As production comes to an end, Enders reflected on lessons learned from the program and some of the technologies that were first deployed on the A380 that are now found in new generation aircraft such as the A350 and A320neo. For example, the A380 was the first Airbus passenger jet to feature the avionics full-duplex (AFDX) switched Ethernet bus and an integrated modular avionics architecture, which has also become standard on today’s Airbus passenger jets.
“If I look at the flight deck, there’s a lot of commonality between the flight deck of a 380, and the 350, we’ve advanced certain features of the flight deck of the avionics, of the automation brake to vacate for the 350 and certainly many many other examples,” Enders said.
With A380 production coming to a close, that now leaves the A350 as the largest Airbus passenger aircraft, with the A350-1000, the largest variant, entering into service last year. While Emirates significantly reduced their A380 order, the airline restored the confidence of Airbus to position the A350 as its future flagship aircraft by placing a new order of 40 A330-900 and 30 A350-900 aircraft. The Middle East carrier also previously canceled a $16 billion 70-plane order for the A350 in 2014, citing doubts about performance prior to its 2015 entry into service.
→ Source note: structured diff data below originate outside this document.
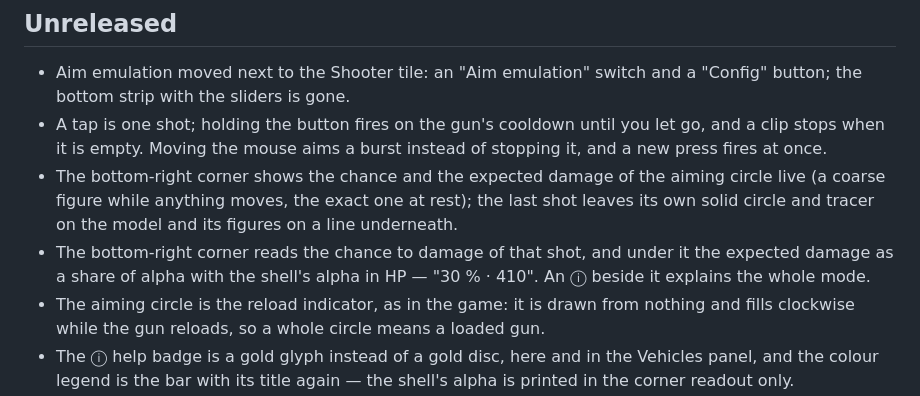
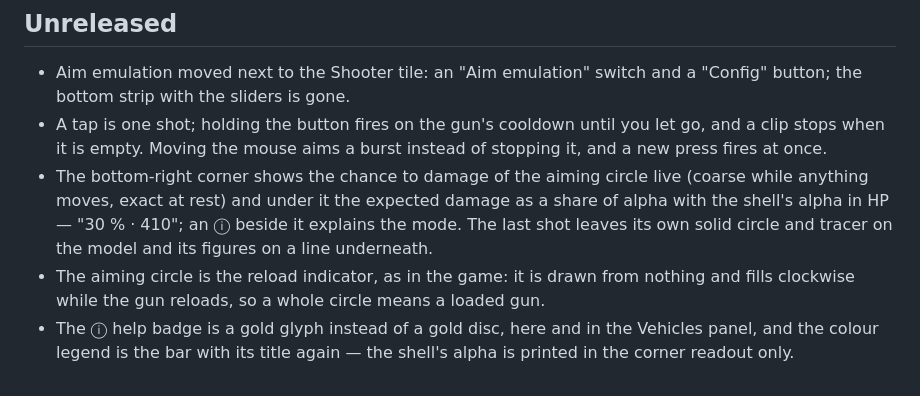
Before and after one commit to Anatoli5/Bullba-Hits, a Markdown page: CHANGELOG.md, the part around the change. Rendered like a GitHub page.

Commit message:
Changelog: one bullet for the corner readout
Co-Authored-By: Claude Fable 5.1 <noreply@anthropic.com>

```diff
--- a/CHANGELOG.md
+++ b/CHANGELOG.md
@@ -8,11 +8,10 @@ All notable changes to Bullba Hits, newest first. Client: World of Tanks PC NA 2
   bottom strip with the sliders is gone.
 - A tap is one shot; holding the button fires on the gun's cooldown until you let go, and a clip stops
   when it is empty. Moving the mouse aims a burst instead of stopping it, and a new press fires at once.
-- The bottom-right corner shows the chance and the expected damage of the aiming circle live (a coarse figure
-  while anything moves, the exact one at rest); the last shot leaves its own solid circle and tracer on the
+- The bottom-right corner shows the chance to damage of the aiming circle live (coarse while anything moves,
+  exact at rest) and under it the expected damage as a share of alpha with the shell's alpha in HP —
+  "30 % · 410"; an ⓘ beside it explains the mode. The last shot leaves its own solid circle and tracer on the
   model and its figures on a line underneath.
-- The bottom-right corner reads the chance to damage of that shot, and under it the expected damage as a
-  share of alpha with the shell's alpha in HP — "30 % · 410". An ⓘ beside it explains the whole mode.
 - The aiming circle is the reload indicator, as in the game: it is drawn from nothing and fills clockwise
   while the gun reloads, so a whole circle means a loaded gun.
 - The ⓘ help badge is a gold glyph instead of a gold disc, here and in the Vehicles panel, and the colour
```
Guillaume Faury, who will replace Enders as CEO, believes the A350 will become the new flagship aircraft for Airbus.
“I think the answer is the A350 will be the product that’s going to lead the pack for Airbus. It’s very close to the A380 in terms of passengers’ experience, [where] the A380 is the benchmark, A350 is very close,” Faury said.
Moving forward, Faury said the focus for Airbus will be to continue to ramp up the production rate on the A320 and A350. The company will also continue to evolve its new Skywise digital aircraft operations platform. A newly-signed partnership with Dassault targeting the use of model-based engineering and three-dimensional design technologies will also be a focus for the new chief executive.
However, Faury also made clear that in the future, Airbus is more focused on moving toward the development of electric-powered aircraft and is not interested in entering the race to bring supersonic passenger travel back.
“We want to go electric, we think this is the main challenge that is in front of us,” Faury said.
“I think that for engineers, supersonic is fantastic, the predecessors of Airbus have worked on it. What is very important from my perspective is there is a fair balance of regulations for whatever flies in the air. We will not put a priority on supersonic,” Faury said.